We’re seeing a mania for wacky tech ideas. But tech bubbles aren’t necessarily the worst thing.
Unlike the housing market bubble, technology bubbles aren’t typically inflated by borrowed money that can cause cascading effects. Speculative technologies are also often somewhat disconnected from the rest of the economy.
And, Quinn said, when tech bubbles burst, they can leave behind something positive. Enter the bicycle bubble.
It also kicked off a mania of British bicycle manufacturers that went public, posted soaring stock prices and then collapsed. What was left behind, Quinn says, were people and companies that, in some cases, helped usher in new innovations in cars, motorcycles and road tires. Some of the bicycle pioneers are still around.
Like the bicycle bubble, good things happened in the wake of the late 1990s dot-com bubble in the United States. Companies including Amazon survived and thrived. Bankrupt telecommunications companies left behind cheap and useful internet pipelines that enabled an online explosion.
“The bubble mania can be distracting,” Griffith said, but she added: “The perspective of a lot of people in tech and finance is that a mania or a frenzy drives attention, excitement, enthusiasm and talent to something new.”
I don’t want to ignore the harm of tech busts. When bubbles burst, people lose their jobs and, in some cases, all of their savings. Quinn said that he believes regulators should do more to prevent hucksters from cheating people and walking away with millions. Griffith said she’s worried that people who go broke on tech fads might become embittered.

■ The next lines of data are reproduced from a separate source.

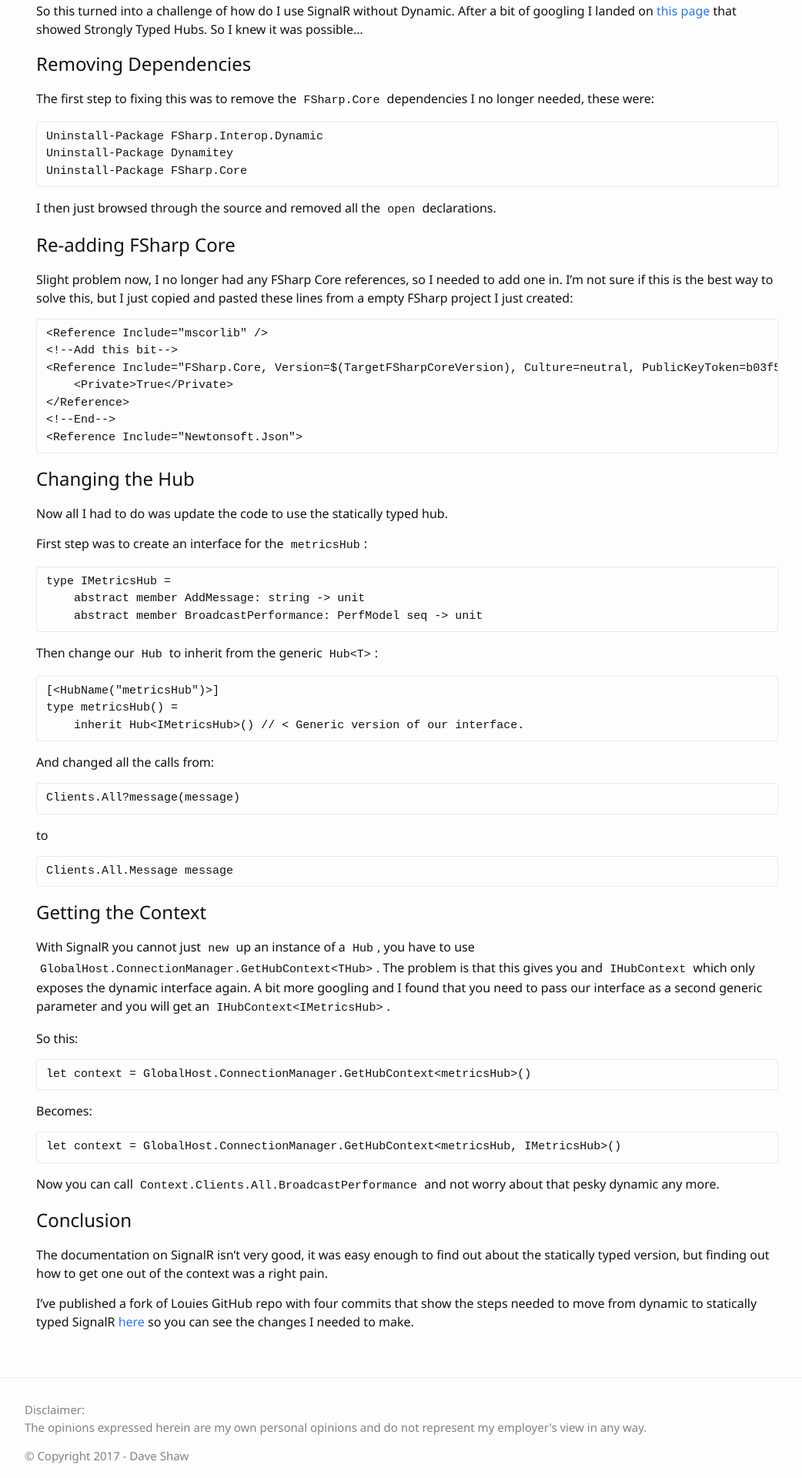
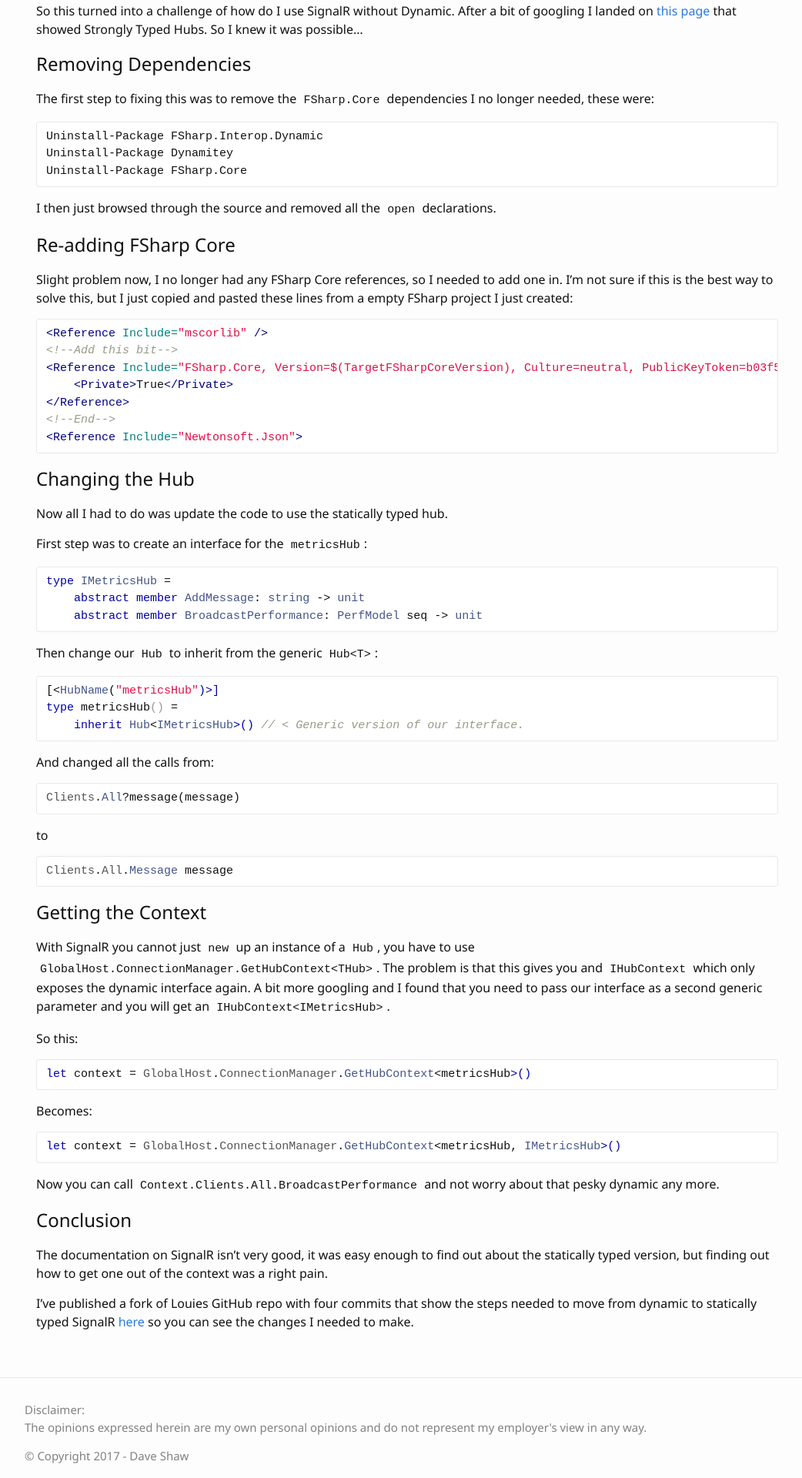
Before and after one commit to xdaDaveShaw/xdaDaveShaw.github.io, a Jekyll site: the page built from blog/_posts/2016-02-29-using-signalr-in-fsharp-without-dynamic.md, in a window 1280 px wide. Shown: the part 670-2590 px from the top of the page at 77% size, without its empty margins (111-1153 px from the left). Built offline with Jekyll 4.4.1, drawn with Linux system fonts in a browser that asks for light colours.

Commit message:
Revert "Fix syntax highlighting"
This reverts commit 6d9ce296e3115ababa4cfccc445aa773b85aa875.

```diff
--- a/_config.yml
+++ b/_config.yml
@@ -10,12 +10,6 @@ github_username:  xdaDaveShaw
 stackoverflow_link: users/383710/daveshaw
 
 # Build settings
+markdown: kramdown
 permalink: /blog/:title/
 contenturl: "/blog/Content/"
-
-#Highlighting
-highlighter: rouge
-markdown: kramdown
-kramdown:
-  input: GFM
-  syntax_highlighter: rouge
--- /dev/null
+++ b/_sass/_syntax-highlighting.scss
@@ -0,0 +1,67 @@
+/**
+ * Syntax highlighting styles
+ */
+.highlight {
+    background: #fff;
+    @extend %vertical-rhythm;
+
+    .c     { color: #998; font-style: italic } // Comment
+    .err   { color: #a61717; background-color: #e3d2d2 } // Error
+    .k     { color: #0000AA; } // Keyword
+    .o     { color: #0000AA; } // Operator
+    .cm    { color: #998; font-style: italic } // Comment.Multiline
+    .cp    { color: #999 } // Comment.Preproc
+    .c1    { color: #998; font-style: italic } // Comment.Single
+    .cs    { color: #999; font-style: italic } // Comment.Special
+    .gd    { color: #000; background-color: #fdd } // Generic.Deleted
+    .gd .x { color: #000; background-color: #faa } // Generic.Deleted.Specific
+    .ge    { font-style: italic } // Generic.Emph
+    .gr    { color: #a00 } // Generic.Error
+    .gh    { color: #999 } // Generic.Heading
+    .gi    { color: #000; background-color: #dfd } // Generic.Inserted
+    .gi .x { color: #000; background-color: #afa } // Generic.Inserted.Specific
+    .go    { color: #888 } // Generic.Output
+    .gp    { color: #555 } // Generic.Prompt
+    .gs    { color: #0000AA; } // Generic.Strong
+    .gu    { color: #aaa } // Generic.Subheading
+    .gt    { color: #a00 } // Generic.Traceback
+    .kc    { color: #0000AA; } // Keyword.Constant
+    .kd    { color: #0000AA; } // Keyword.Declaration
+    .kp    { color: #0000AA; } // Keyword.Pseudo
+    .kr    { color: #0000AA; } // Keyword.Reserved
+    .kt    { color: #458 } // Keyword.Type
+    .m     { color: #099 } // Literal.Number
+    .s     { color: #d14 } // Literal.String
+    .na    { color: #008080 } // Name.Attribute
+    .nb    { color: #0086B3 } // Name.Builtin
+    .nc    { color: #458 } // Name.Class
+    .no    { color: #008080 } // Name.Constant
+    .ni    { color: #800080 } // Name.Entity
+    .ne    { color: #900 } // Name.Exception
+    .nf    { color: #900 } // Name.Function
+    .nn    { color: #555 } // Name.Namespace
+    .nt    { color: #000080 } // Name.Tag
+    .nv    { color: #008080 } // Name.Variable
+    .ow    { color: #0000AA; } // Operator.Word
+    .w     { color: #bbb } // Text.Whitespace
+    .mf    { color: #099 } // Literal.Number.Float
+    .mh    { color: #099 } // Literal.Number.Hex
+    .mi    { color: #099 } // Literal.Number.Integer
+    .mo    { color: #099 } // Literal.Number.Oct
+    .sb    { color: #d14 } // Literal.String.Backtick
+    .sc    { color: #d14 } // Literal.String.Char
+    .sd    { color: #d14 } // Literal.String.Doc
+    .s2    { color: #d14 } // Literal.String.Double
+    .se    { color: #d14 } // Literal.String.Escape
+    .sh    { color: #d14 } // Literal.String.Heredoc
+    .si    { color: #d14 } // Literal.String.Interpol
+    .sx    { color: #d14 } // Literal.String.Other
+    .sr    { color: #009926 } // Literal.String.Regex
+    .s1    { color: #d14 } // Literal.String.Single
+    .ss    { color: #990073 } // Literal.String.Symbol
+    .bp    { color: #999 } // Name.Builtin.Pseudo
+    .vc    { color: #008080 } // Name.Variable.Class
+    .vg    { color: #008080 } // Name.Variable.Global
+    .vi    { color: #008080 } // Name.Variable.Instance
+    .il    { color: #099 } // Literal.Number.Integer.Long
+}
--- a/css/main.scss
+++ b/css/main.scss
@@ -37,5 +37,6 @@ $on-laptop:        800px;
 // Import partials from `sass_dir` (defaults to `_sass`)
 @import
         "base",
-        "layout"
+        "layout",
+        "syntax-highlighting"
 ;
```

Quinn said he believes that bubbles, which were relatively rare between the 1920s and the 1980s, are now happening more frequently. Money and information travel quickly around the world, which helps fuel manias. Bubbles may be a fixture of modern life — with all the potential harms and benefits that come with them.
There are nifty apps that use algorithms to predict when airfares will dip. I’ve scored some remarkable deals, saving hundreds of dollars on flights to Hawaii, New York and Taiwan. These algorithms might be a bit less dependable during such an unpredictable year, but it’s still worth checking them out.
Tap the Flight button and enter the airport you’re departing from and the airport at your destination.
Select your preferred travel dates. Hopper will show you a color-coded calendar, with green dates showing the least expensive days to fly and red for the highest prices. You can choose to view ticket prices only for nonstop flights.
Sit back and wait for advice: Once you select the travel days, Hopper will send notifications to suggest whether to buy tickets now or wait for the price to drop. I tend to look at the Hopper flight alerts and then purchase tickets directly through the airline.
Source: New York Times